## Work to be completed
Tally every line of the material that includes "only", then give the tally and nothing else.
------ Study material ------
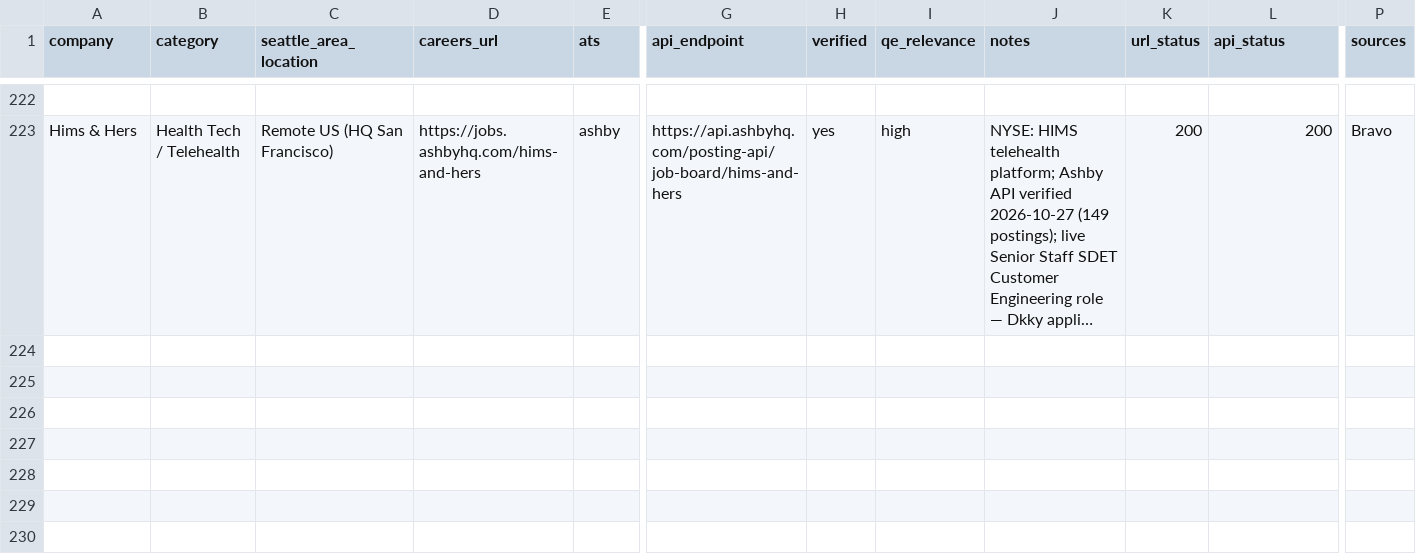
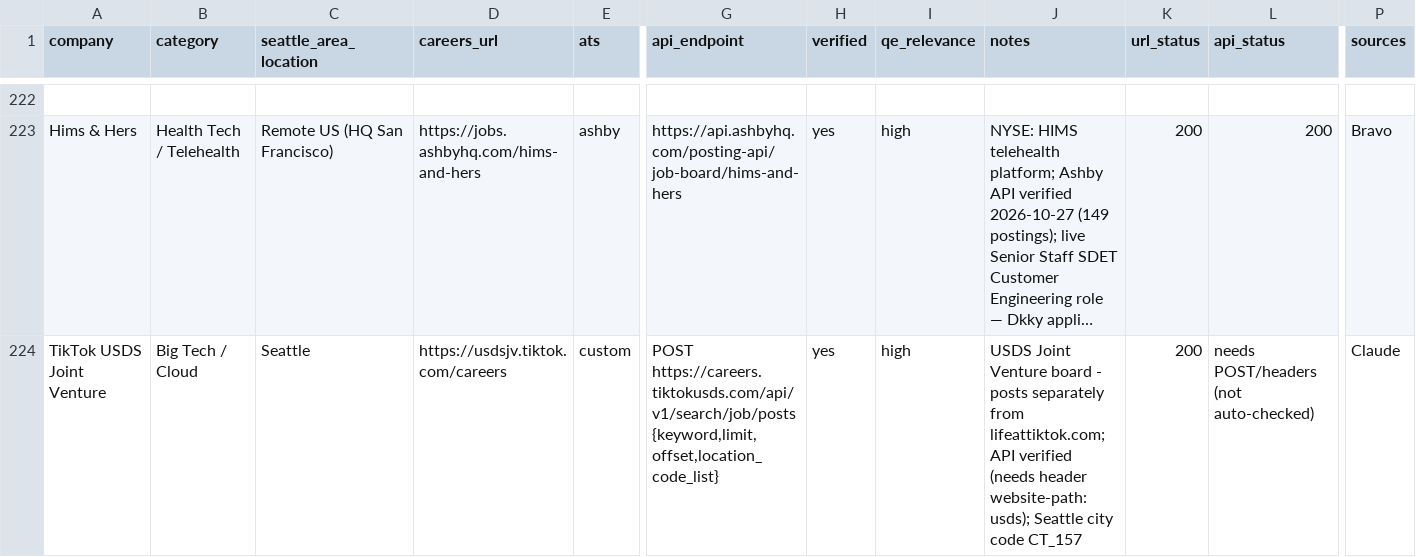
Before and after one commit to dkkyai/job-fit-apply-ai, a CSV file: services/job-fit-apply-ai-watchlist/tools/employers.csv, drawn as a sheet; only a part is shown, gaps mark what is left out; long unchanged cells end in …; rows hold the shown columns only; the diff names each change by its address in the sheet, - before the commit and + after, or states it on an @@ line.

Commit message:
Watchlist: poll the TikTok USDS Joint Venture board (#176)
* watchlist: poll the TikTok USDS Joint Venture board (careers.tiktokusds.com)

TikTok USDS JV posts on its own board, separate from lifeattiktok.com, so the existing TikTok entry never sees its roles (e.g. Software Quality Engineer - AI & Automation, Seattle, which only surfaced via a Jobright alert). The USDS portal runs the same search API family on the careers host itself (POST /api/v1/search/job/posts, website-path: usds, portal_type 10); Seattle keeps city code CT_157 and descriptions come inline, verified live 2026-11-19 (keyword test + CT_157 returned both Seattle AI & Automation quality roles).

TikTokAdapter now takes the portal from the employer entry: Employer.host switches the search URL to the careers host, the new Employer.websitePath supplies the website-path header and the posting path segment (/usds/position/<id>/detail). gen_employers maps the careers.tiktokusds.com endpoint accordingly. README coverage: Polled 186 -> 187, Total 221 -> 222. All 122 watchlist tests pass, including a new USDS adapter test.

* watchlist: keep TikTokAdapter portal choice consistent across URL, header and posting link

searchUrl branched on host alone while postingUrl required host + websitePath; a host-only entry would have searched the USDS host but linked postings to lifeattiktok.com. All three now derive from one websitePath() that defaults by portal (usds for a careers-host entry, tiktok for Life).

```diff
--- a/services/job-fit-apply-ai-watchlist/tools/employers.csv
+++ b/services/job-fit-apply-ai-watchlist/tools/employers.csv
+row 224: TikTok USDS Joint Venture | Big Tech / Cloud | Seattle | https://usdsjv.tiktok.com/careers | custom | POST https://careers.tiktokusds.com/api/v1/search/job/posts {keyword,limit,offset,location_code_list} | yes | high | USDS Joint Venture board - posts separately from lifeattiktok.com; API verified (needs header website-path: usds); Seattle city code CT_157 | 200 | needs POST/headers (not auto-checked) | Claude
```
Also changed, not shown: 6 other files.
------
## Solution to the problem
3